→ WHAT YOU ARE ASKED TO DO
Using the data that follows, report how many lines include "security"; output no other text.

Data extracted from a collection

######

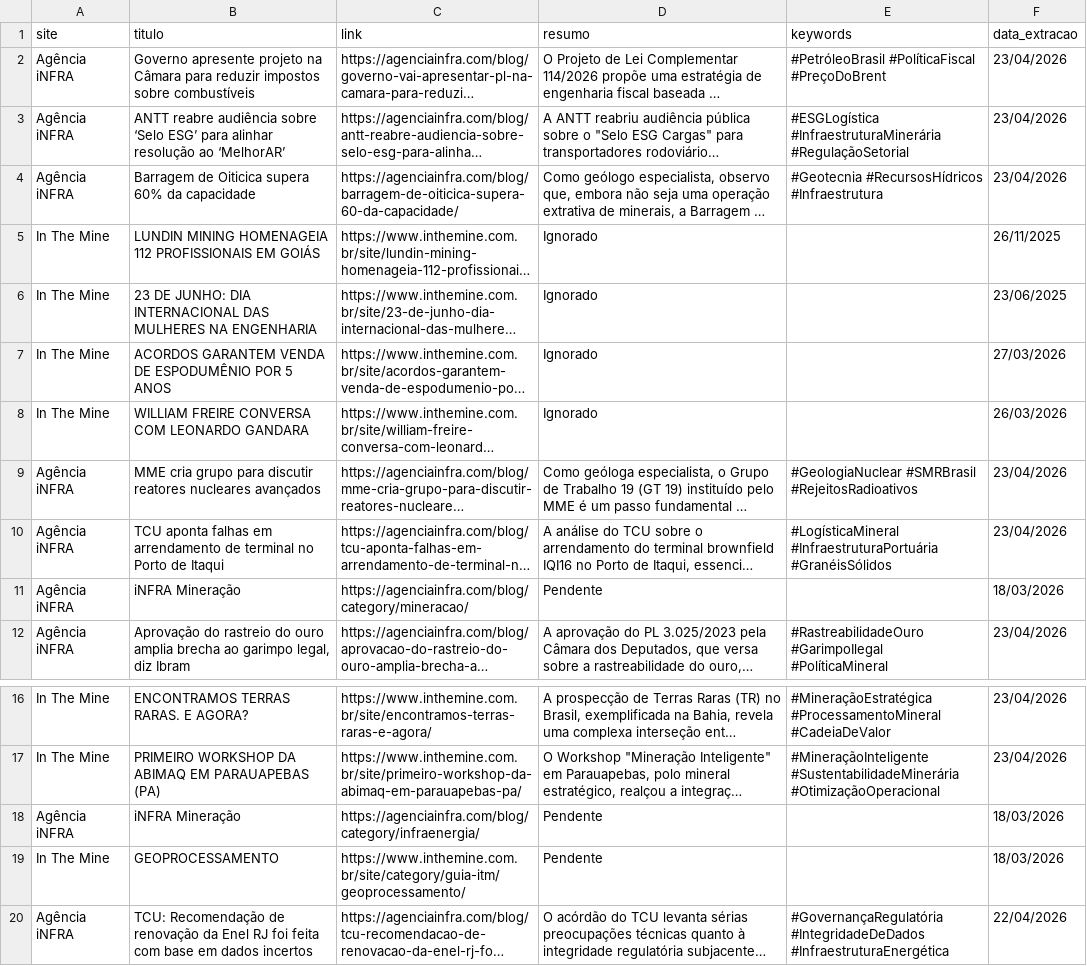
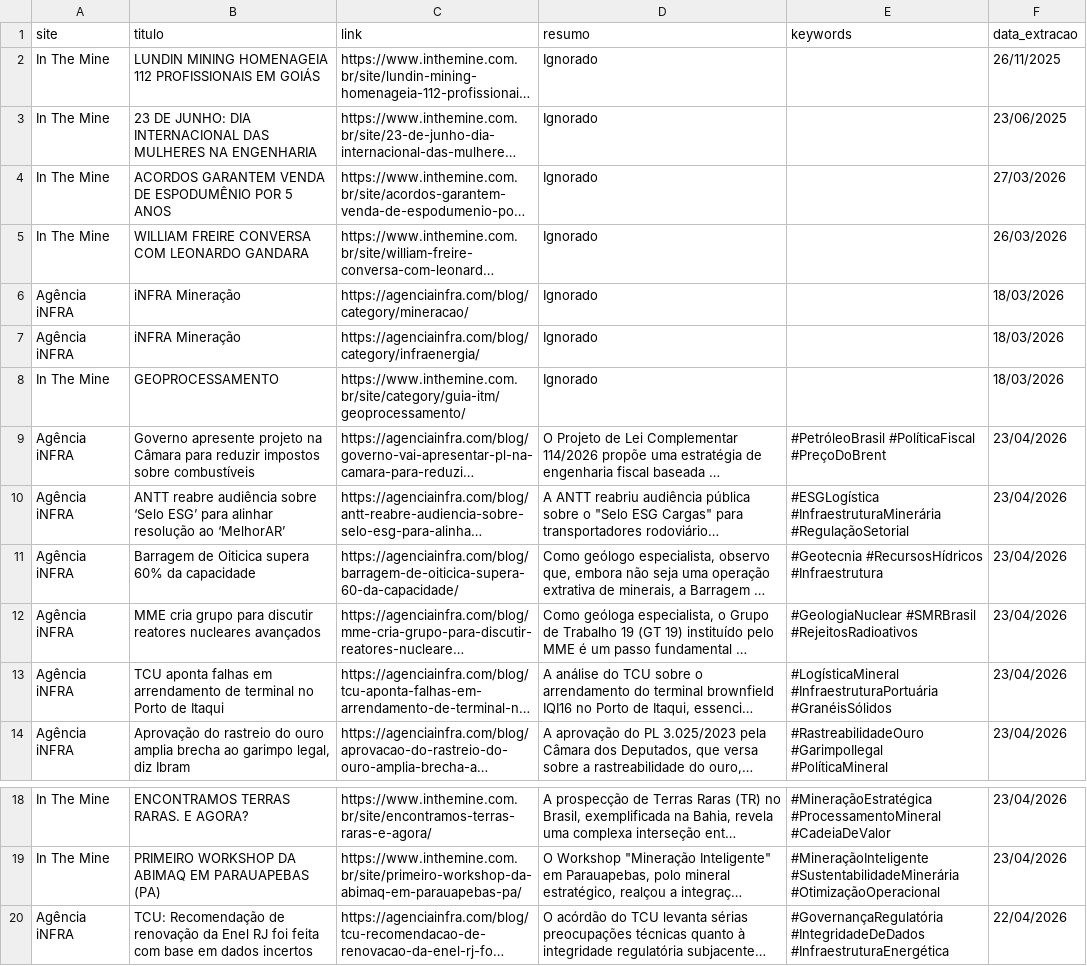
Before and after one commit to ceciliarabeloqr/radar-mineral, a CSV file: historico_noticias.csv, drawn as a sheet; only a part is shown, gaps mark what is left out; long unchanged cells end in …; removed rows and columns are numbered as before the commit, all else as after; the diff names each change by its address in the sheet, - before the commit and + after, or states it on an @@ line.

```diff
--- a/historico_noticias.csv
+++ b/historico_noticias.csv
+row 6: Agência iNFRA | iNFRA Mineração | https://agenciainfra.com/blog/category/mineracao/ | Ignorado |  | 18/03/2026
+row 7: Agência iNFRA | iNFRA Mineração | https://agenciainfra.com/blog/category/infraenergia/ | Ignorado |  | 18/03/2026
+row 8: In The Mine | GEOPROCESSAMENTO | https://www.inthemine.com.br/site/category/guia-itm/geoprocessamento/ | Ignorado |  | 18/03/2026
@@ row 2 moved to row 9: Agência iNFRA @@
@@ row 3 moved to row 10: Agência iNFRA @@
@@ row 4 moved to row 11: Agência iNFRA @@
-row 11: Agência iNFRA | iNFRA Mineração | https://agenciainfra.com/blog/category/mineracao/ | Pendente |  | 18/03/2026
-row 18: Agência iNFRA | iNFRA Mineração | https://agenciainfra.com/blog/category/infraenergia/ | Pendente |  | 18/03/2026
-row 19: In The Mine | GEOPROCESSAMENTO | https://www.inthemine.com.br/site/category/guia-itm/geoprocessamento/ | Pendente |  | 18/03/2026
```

######

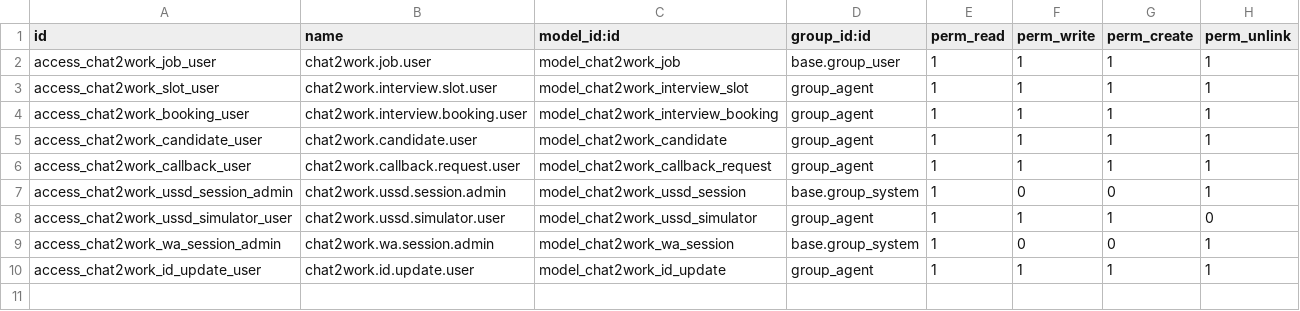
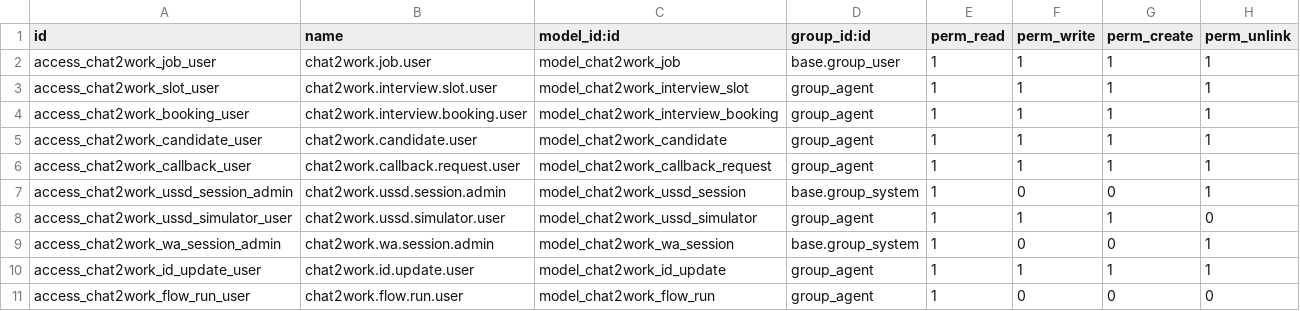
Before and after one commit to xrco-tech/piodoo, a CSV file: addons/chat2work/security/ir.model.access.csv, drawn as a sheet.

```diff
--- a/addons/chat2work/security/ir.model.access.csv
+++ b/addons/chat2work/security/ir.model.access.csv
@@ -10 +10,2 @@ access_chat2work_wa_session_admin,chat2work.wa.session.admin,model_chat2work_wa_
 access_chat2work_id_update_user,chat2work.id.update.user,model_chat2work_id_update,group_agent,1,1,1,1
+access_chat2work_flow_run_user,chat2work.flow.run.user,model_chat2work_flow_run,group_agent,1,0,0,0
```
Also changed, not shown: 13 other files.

######

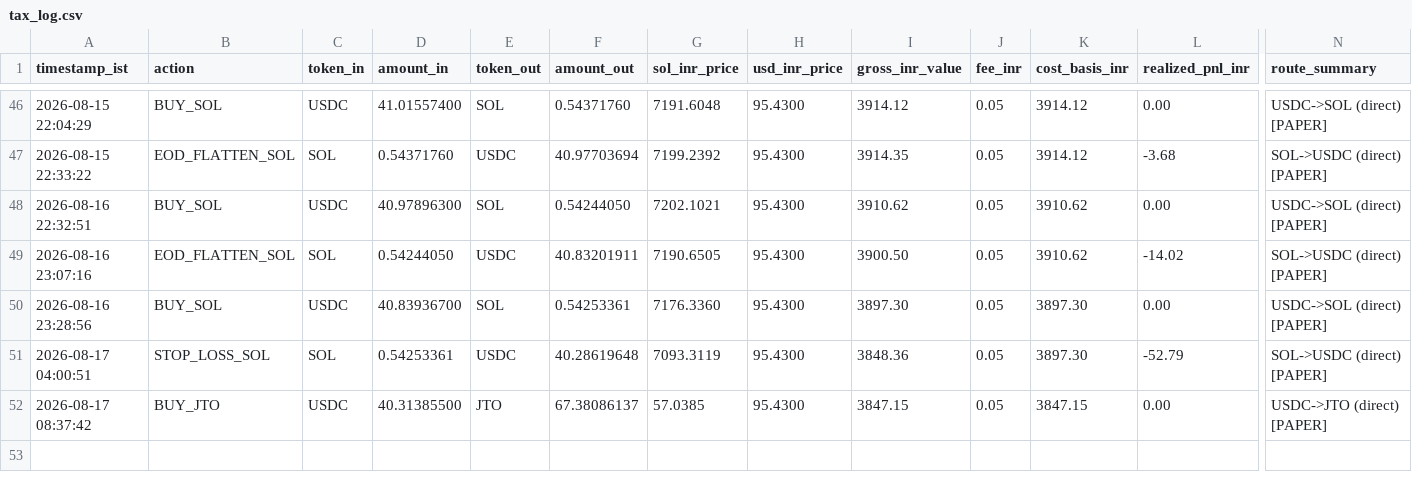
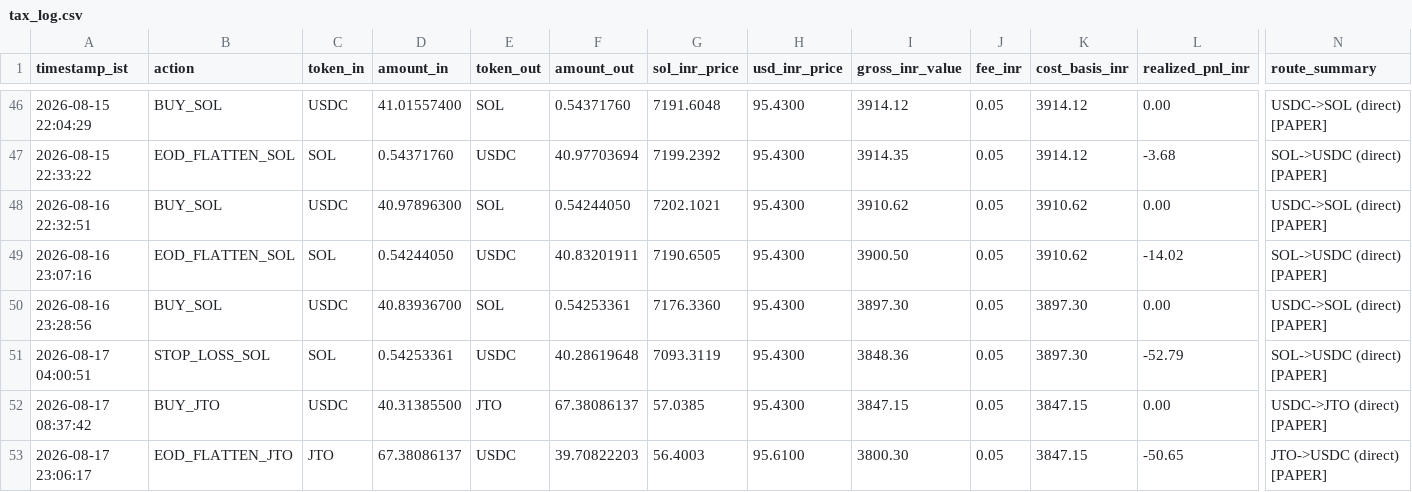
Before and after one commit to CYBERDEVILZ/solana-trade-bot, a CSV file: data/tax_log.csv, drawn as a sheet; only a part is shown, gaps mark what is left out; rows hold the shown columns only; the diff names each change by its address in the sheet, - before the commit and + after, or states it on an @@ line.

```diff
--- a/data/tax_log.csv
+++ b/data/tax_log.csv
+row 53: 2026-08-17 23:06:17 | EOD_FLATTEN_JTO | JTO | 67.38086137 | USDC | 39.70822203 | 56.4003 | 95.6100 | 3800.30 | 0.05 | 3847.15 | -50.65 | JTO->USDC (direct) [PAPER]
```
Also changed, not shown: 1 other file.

######

→ SOLUTION
3